The book
Unlike many successful managers working in their home
environment, mindful international managers focus in particular
o
n the context and process of communication and cooperation as well
as on outcomes. They work hard to create understanding when managing
and working with people from cultures different from their own.

The knowledge and competences you need to do this effectively
are what this book is about.

What does this book do?
The book not only explains cultural and individual differences in management values and behaviour. It also helps you to handle these differences.

It gives you the knowledge you need to understand but it also describes the skills and competences you need to work effectively across cultures.

Who is this book for?
If you are working internationally (or are about to do so) and you realise that things are not quite the same as they are at home but are not quite sure how to handle them, then this book is for you.

It will be useful to the business traveller, the expatriate manager, or anybody working in an international company alongside foreign colleagues, in a joint venture or in an international virtual team.

The book has been written particularly with readers of English as a foreign language in mind. It contains a glossary of difficult terms and words, and the layout – with many graphics, tables and lists – makes the book easy to read.

Who is this book not for?
The book is not intended for intercultural trainers and HR developers: they should already be dealing with these things in their training seminars! Nor is it intended for researchers or university teachers. Although the book is based on knowledge and insights developed by researchers, they will probably not find it sufficiently detailed or technical.

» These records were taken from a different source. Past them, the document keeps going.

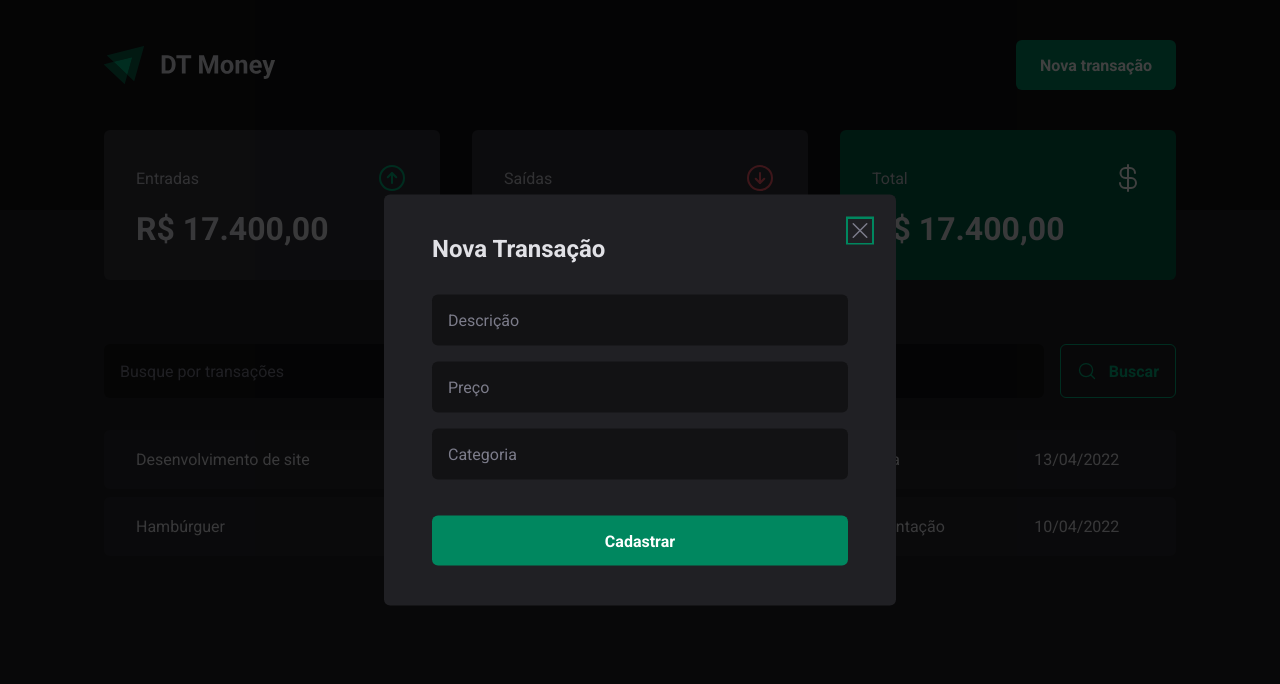
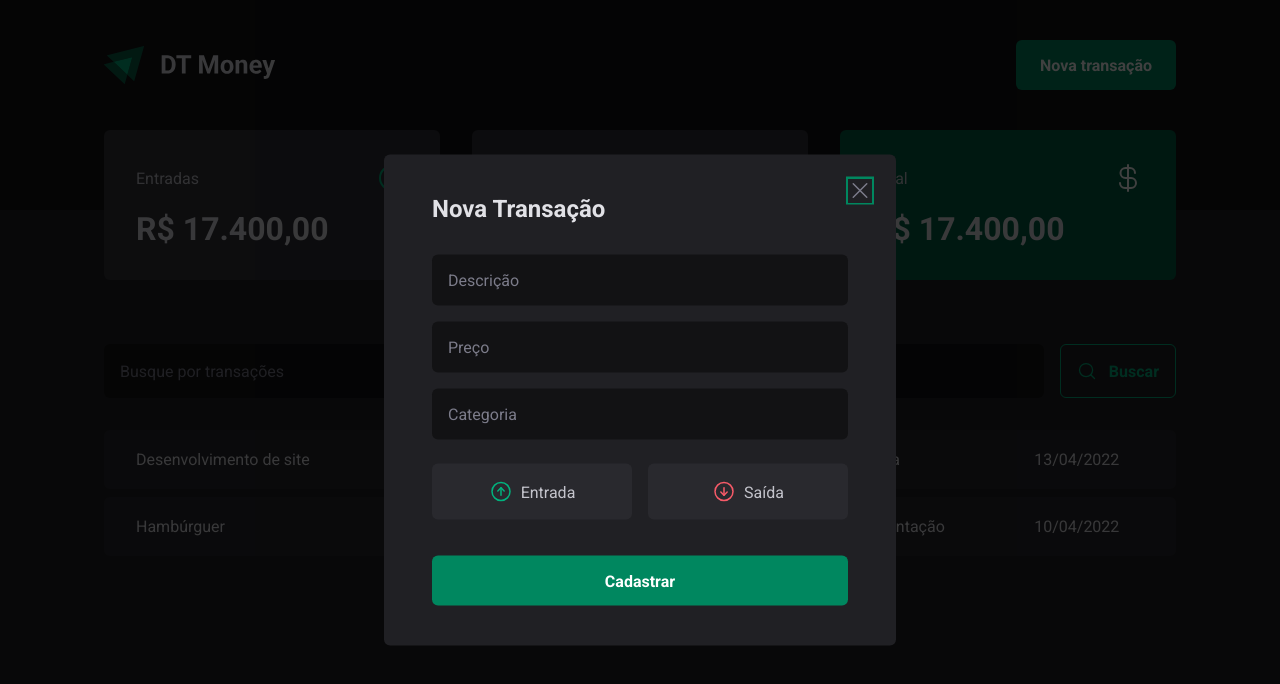
Before and after one commit to luizprsjr/dt-money, a React (Vite) app: page / in a window 1280 px wide. Both pictures are taken after a click on the button "Nova transação". Shown: the top 684 px of the page. Built offline with nearby package versions, Linux system fonts and the light colour scheme.

Commit message:
feat: create income and outcome buttons

```diff
--- a/src/components/NewTransactionModal/index.tsx
+++ b/src/components/NewTransactionModal/index.tsx
@@ -1,8 +1,14 @@
-import { X } from 'phosphor-react'
+import { ArrowCircleDown, ArrowCircleUp, X } from 'phosphor-react'
 
 import * as Dialog from '@radix-ui/react-dialog'
 
-import { CloseButton, Content, Overlay } from './styles'
+import {
+  CloseButton,
+  Content,
+  Overlay,
+  TransactionType,
+  TransactionTypeButton,
+} from './styles'
 
 export function NewTransactionModal() {
   return (
@@ -21,6 +27,17 @@
           <input type="number" placeholder="Preço" required />
           <input type="text" placeholder="Categoria" required />
 
+          <TransactionType>
+            <TransactionTypeButton variant="income">
+              <ArrowCircleUp size={24} />
+              Entrada
+            </TransactionTypeButton>
+            <TransactionTypeButton variant="outcome">
+              <ArrowCircleDown size={24} />
+              Saída
+            </TransactionTypeButton>
+          </TransactionType>
+
           <button type="submit">
             Cadastrar
           </button>
--- a/src/components/NewTransactionModal/styles.ts
+++ b/src/components/NewTransactionModal/styles.ts
@@ -15,25 +15,31 @@
   border-radius: 6px;
   padding: 2.5rem 3rem;
   background: ${props => props.theme["gray-800"]};
+
   position: fixed;
   top: 50%;
   left: 50%;
   transform: translate(-50%, -50%);
+
   form {
     margin-top: 2rem;
+
     display: flex;
     flex-direction: column;
     gap: 1rem;
+
     input {
       border-radius: 6px;
       border: 0;
       background: ${props => props.theme["gray-900"]};
       color: ${props => props.theme["gray-300"]};
       padding: 1rem;
+
       &::placeholder {
         color: ${props => props.theme["gray-500"]};
       }
     }
+
     button[type="submit"] {
       height: 50px;
       border: 0;
@@ -44,6 +50,7 @@
       border-radius: 6px;
       margin-top: 1.25rem;
       cursor: pointer;
+
       &:hover {
         background: ${props => props.theme["green-700"]};
         transition: background-color 0.2s;
@@ -62,3 +69,31 @@
   cursor: pointer;
   color: ${props => props.theme["gray-500"]};
 `;
+
+export const TransactionType = styled.div`
+  display: grid;
+  grid-template-columns: repeat(2, 1fr);
+  gap: 1rem;
+  margin-top: 0.5rem;
+`;
+
+interface TransactionTypeButtonProps {
+  variant: 'income' | 'outcome';
+}
+
+export const TransactionTypeButton = styled.button<TransactionTypeButtonProps>`
+  background: ${props => props.theme["gray-700"]};
+  padding: 1rem;
+  display: flex;
+  align-items: center;
+  justify-content: center;
+  gap: 0.5rem;
+  border-radius: 6px;
+  cursor: pointer;
+  border: 0;
+  color: ${props => props.theme["gray-300"]};
+
+  svg {
+    color: ${props => props.variant === 'income' ? props.theme["green-300"] : props.theme["red-300"]};
+  }
+`;
```
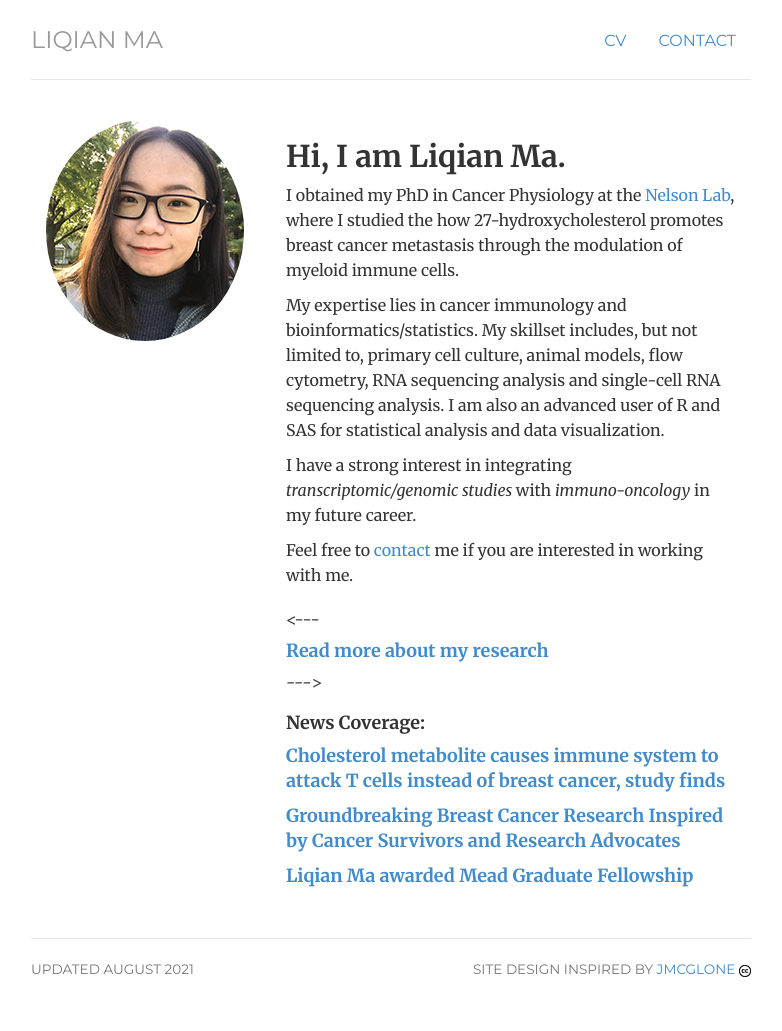
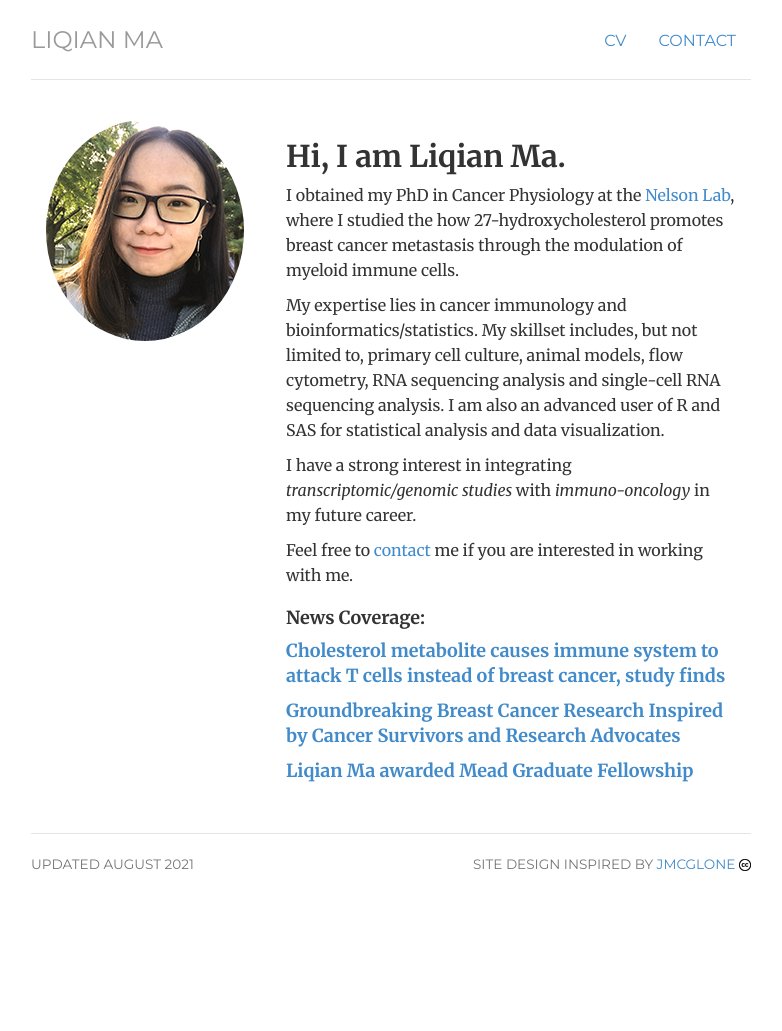
Before and after one commit to liqian-ma/liqian-ma.github.io, a Jekyll site: the page built from index.html, in a window 1280 px wide. Shown: the whole page, without its empty margins (249-1031 px from the left). Built offline with Jekyll 4.4.1, drawn with Linux system fonts in a browser that asks for light colours; after the commit the page ends 926 px from its top, so only the background shows below that.

Commit message:
Update index.html

```diff
--- a/index.html
+++ b/index.html
@@ -18,7 +18,7 @@ keywords: genomics, cancer, research, immunology, University of Illinois, UIUC
 	<p>I have a strong interest in integrating <em> transcriptomic/genomic studies </em> with <em>immuno-oncology</em> in my future career.</p>
 	<p>Feel free to <a href="contact">contact</a> me if you are interested in working with me.</p>
 <h1></h1>
-	<--- <h4> <a href="/research">Read more about my research</a></h4> --->
+	<!-- <h4> <a href="/research">Read more about my research</a></h4> -->
 	<h1></h1>
 	<h4> News Coverage: <h4>
 		<p> <a href="https://mcb.illinois.edu/news/article/594/">Cholesterol metabolite causes immune system to attack T cells instead of breast cancer, study finds</a> </p>
```
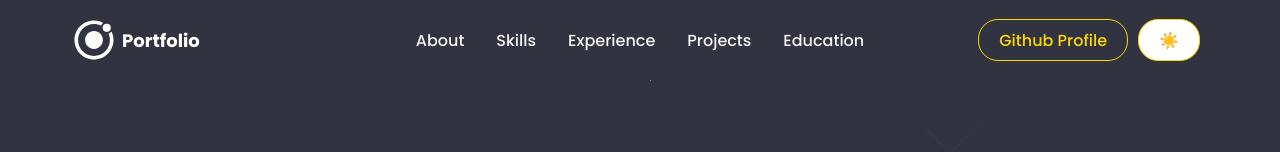
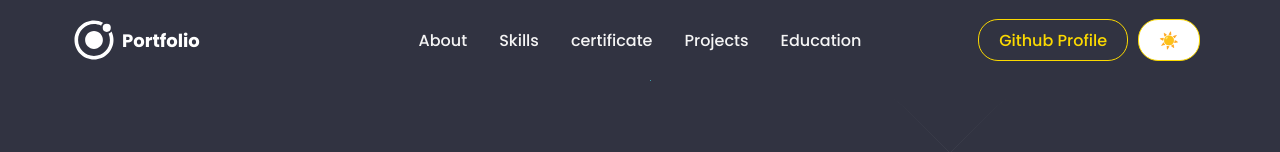
Before and after one commit to Godson2611/personal-Portfolio, a React (Vite) app: page / in a window 1280 px wide. Shown: the top 152 px of the page. Built offline with nearby package versions, Linux system fonts and the light colour scheme; no server answers.

Commit message:
correct the nav for certificate

```diff
--- a/src/components/Navbar/index.jsx
+++ b/src/components/Navbar/index.jsx
@@ -52,7 +52,7 @@ const Navbar = ({ darkMode, setDarkMode }) => {
         <NavItems>
           <NavLink href='#about'>About</NavLink>
           <NavLink href='#skills'>Skills</NavLink>
-          <NavLink href='#experience'>Experience</NavLink>
+          <NavLink href='#experience'>certificate</NavLink>
           <NavLink href='#projects'>Projects</NavLink>
           <NavLink href='#education'>Education</NavLink>
         </NavItems>
```
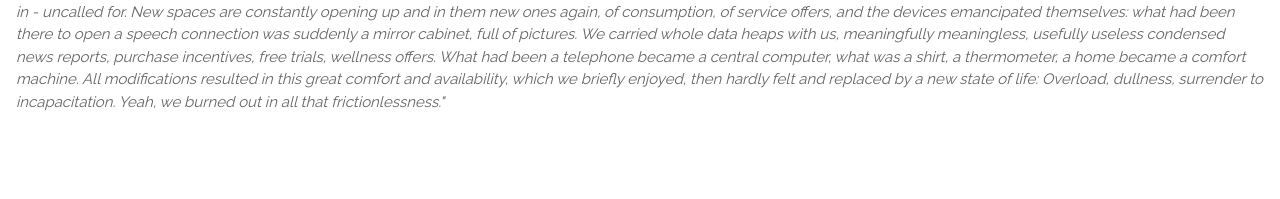
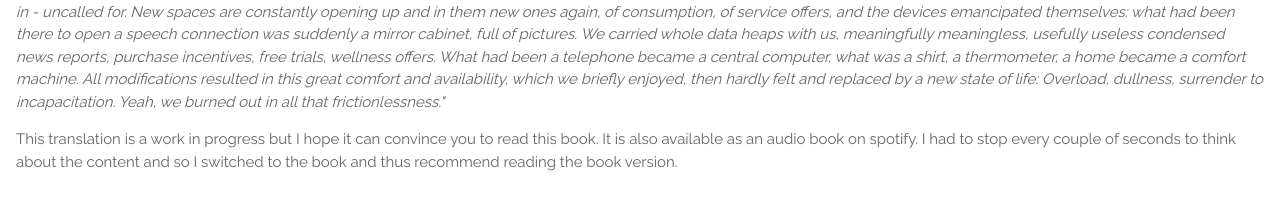
Before and after one commit to zagatta/zagatta.github.io, a plain HTML site: page books.html in a window 1280 px wide. Shown: the part 806-1005 px from the top of the page. Drawn offline with nearby package versions, Linux system fonts and the light colour scheme.

Commit message:
added more books

```diff
--- a/books.html
+++ b/books.html
@@ -54,12 +54,16 @@
             a home became a comfort machine. All modifications resulted in this great comfort and availability, which we
             briefly enjoyed, then hardly felt and replaced by a new state of life: Overload, dullness, surrender to incapacitation.
             Yeah, we burned out in all that frictionlessness."</p>
+
+        <p>This translation is a work in progress but I hope it can convince you to read this book. It is also available
+            as an audio book on spotify. I had to stop every couple of seconds to think about the content and so I switched
+            to the book and thus recommend reading the book version.</p>
     </div>
     <div class="w3-container w3-padding-32 grey">
         <h3 class="w3-border-bottom w3-border-light-grey w3-padding-16">Anything You Want</h3>
         <div class="w3-card-4 w3-margin w3-white w3-center w3-quarter cover">
-                <a href="https://sivers.org/a"><img src="https://sivers.org/images/DerekSivers-AnythingYouWant-318x450.jpg"
-                        alt="Cover of Deep Work" style="width:100%">
+            <a href="https://sivers.org/a"><img src="https://sivers.org/images/DerekSivers-AnythingYouWant-318x450.jpg" alt="Cover of Deep Work"
+                    style="width:100%">
             </a>
         </div>
 
@@ -118,7 +122,7 @@
         <p class="quota"></p>
     </div>
     <div class="w3-container w3-padding-32 grey">
-    <p>I have written none of these books. The copyright is with the owner/publisher. Click on the book covers to get to
-        the publishers official site.</p>
+        <p>I have written none of these books. The copyright is with the owner/publisher. Click on the book covers to get
+            to the publishers official site.</p>
     </div>
 </body>
```
Lines whose indentation alone changed are shown as unchanged.
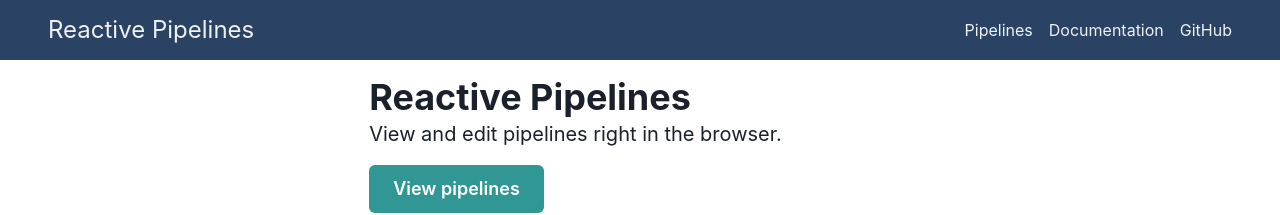
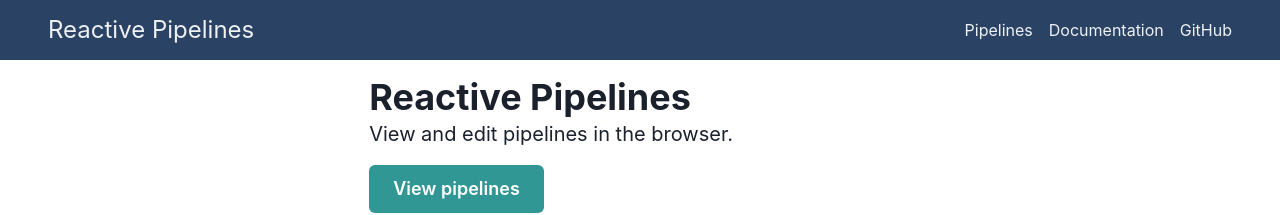
Before and after one commit to alexghiurau/pipeline-designer, a Next.js app: page / in a window 1280 px wide. Shown: the top 215 px of the page. Built offline with nearby package versions, Linux system fonts and the light colour scheme.

Commit message:
add docs page, reword welcome message

```diff
--- /dev/null
+++ b/src/pages/documentation/index.tsx
@@ -0,0 +1,3 @@
+export default function Documentation() {
+  return <div>Documentation - work in progress</div>;
+}
--- a/src/pages/index.tsx
+++ b/src/pages/index.tsx
@@ -15,7 +15,7 @@ const Home = () => {
     <Container>
       <Box p={4}>
         <Heading>Reactive Pipelines</Heading>
-        <Text fontSize='xl'>View and edit pipelines right in the browser.</Text>
+        <Text fontSize='xl'>View and edit pipelines in the browser.</Text>
 
         <Link as={NextLink} href='/pipelines'>
           <Button size='lg' colorScheme='teal' mt={4}>
```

What makes this book different from other books
about working internationally?
This book:
• places managers and the management situations they have to handle in their daily work at the centre of the stage;
• quotes the experiences and insights of practising international managers;
• not only describes differences and difficulties but also describes what skills and competences you need to handle them effectively;
• does not suggest that the challenges facing a manager working internationally are exclusively caused by differences in national or ethnic culture but also
• deals with the influence of organisational culture and
• emphasises the importance of the personality and preferences of the individual manager;
• avoids harmful stereotypes;
• is written in a style which is easy for non-native speakers of English to understand, using short sentences and simple vocabulary;
• tries to do without jargon. Where jargon is unavoidable, it is relatively transparent and easy to understand

Who are the authors?
The Mindful International Manager was written by
Jeremy Comfort and Peter Franklin. They were both brought up and educated in Great Britain but since then have both had international and intercultural careers, working outside the UK (mainly in Europe) and with people from all over the world.

Despite this international context to their lives, their book inevitably reflects their particular view of the world. It also displays the Western orientation of the knowledge and insights they possess about culture, communication and management. Readers should be aware of this ‘culture-centredness’ because members of other cultures may well see the world differently.